BEGIN

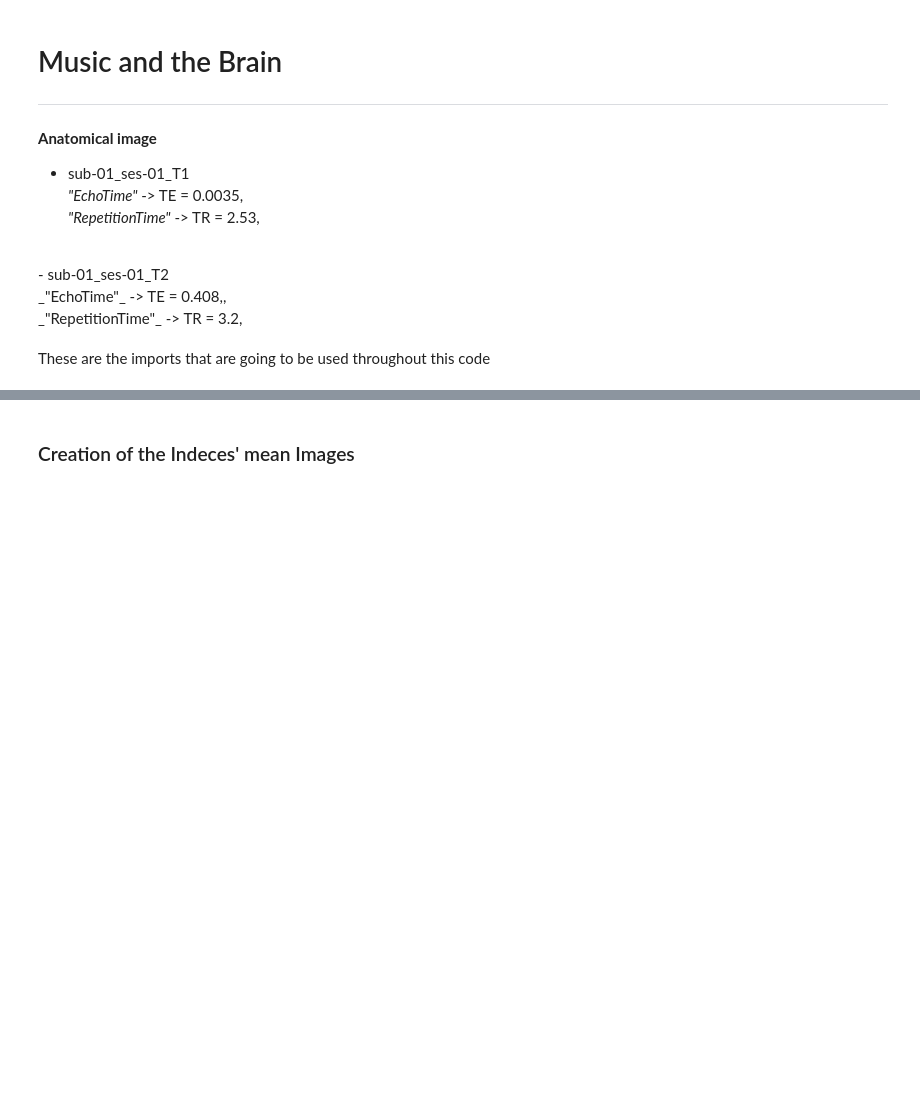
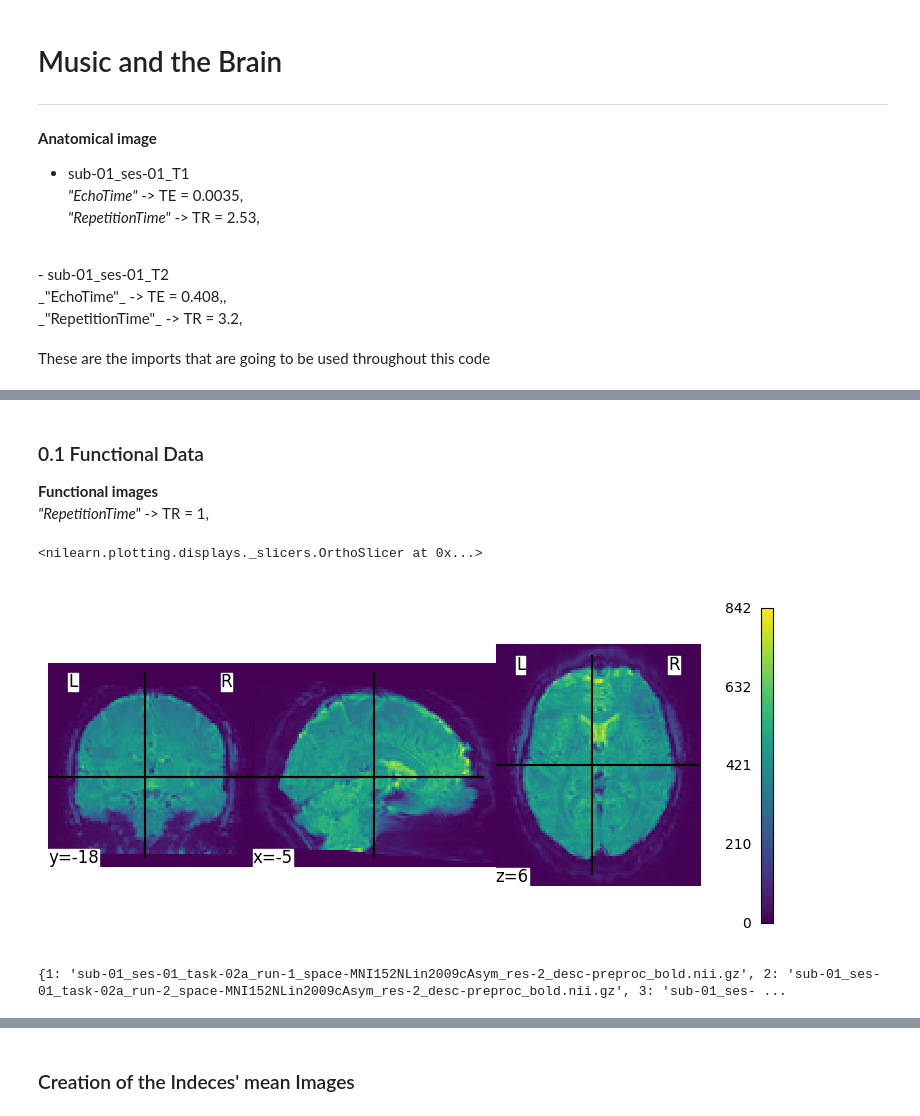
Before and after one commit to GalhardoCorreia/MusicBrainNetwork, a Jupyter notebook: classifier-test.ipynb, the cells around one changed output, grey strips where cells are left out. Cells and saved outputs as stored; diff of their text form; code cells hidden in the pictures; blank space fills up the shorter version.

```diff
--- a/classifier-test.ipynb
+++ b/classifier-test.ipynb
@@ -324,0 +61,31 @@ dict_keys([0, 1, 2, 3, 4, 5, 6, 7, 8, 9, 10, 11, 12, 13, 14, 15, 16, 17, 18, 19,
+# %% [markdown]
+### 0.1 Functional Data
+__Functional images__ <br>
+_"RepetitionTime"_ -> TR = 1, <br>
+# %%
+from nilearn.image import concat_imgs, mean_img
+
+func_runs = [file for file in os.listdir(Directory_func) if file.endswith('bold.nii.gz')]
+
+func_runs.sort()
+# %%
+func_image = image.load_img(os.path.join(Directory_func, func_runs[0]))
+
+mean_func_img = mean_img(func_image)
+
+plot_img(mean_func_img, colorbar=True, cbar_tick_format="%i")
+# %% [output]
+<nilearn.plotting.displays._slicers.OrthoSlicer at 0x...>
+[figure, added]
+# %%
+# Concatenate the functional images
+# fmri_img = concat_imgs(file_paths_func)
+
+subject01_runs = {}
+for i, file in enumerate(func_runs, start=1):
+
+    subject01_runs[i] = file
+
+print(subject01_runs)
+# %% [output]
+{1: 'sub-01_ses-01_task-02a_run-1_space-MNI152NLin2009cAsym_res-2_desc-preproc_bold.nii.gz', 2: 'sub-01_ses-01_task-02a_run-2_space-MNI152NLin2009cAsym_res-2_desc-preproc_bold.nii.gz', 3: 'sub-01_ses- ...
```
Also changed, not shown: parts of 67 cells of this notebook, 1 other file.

END
BEGIN

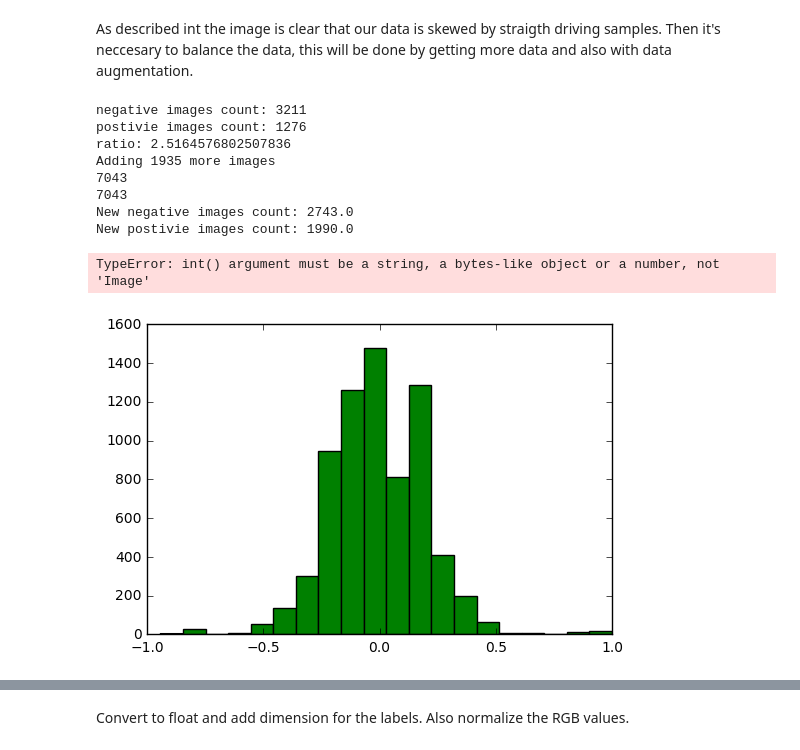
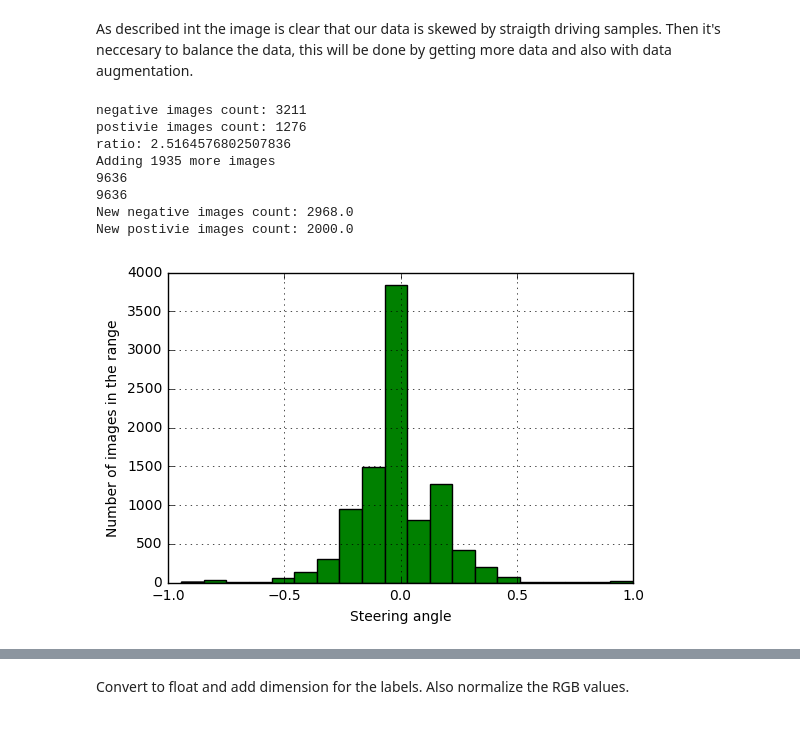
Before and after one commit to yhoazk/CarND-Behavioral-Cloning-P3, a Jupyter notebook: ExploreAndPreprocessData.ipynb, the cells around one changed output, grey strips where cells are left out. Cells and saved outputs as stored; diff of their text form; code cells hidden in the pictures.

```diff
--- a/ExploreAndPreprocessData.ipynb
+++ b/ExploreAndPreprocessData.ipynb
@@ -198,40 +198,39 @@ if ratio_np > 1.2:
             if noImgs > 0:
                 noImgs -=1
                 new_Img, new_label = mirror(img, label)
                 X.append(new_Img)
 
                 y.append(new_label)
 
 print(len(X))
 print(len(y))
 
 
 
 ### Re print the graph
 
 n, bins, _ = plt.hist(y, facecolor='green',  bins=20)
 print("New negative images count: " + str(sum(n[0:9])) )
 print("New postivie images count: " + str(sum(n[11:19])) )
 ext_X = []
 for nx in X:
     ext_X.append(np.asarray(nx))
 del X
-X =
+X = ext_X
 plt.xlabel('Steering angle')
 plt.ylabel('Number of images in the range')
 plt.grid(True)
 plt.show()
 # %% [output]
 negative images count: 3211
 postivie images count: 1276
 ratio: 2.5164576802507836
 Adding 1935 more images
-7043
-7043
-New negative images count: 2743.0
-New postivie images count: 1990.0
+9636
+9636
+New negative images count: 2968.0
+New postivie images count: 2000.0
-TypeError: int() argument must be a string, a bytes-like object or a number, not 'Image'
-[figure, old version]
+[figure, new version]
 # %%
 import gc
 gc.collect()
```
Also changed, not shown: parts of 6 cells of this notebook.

END

Work task
Determine how many lines in the preceding records include the word "True". The answer is that number alone.

Answer to this problem
2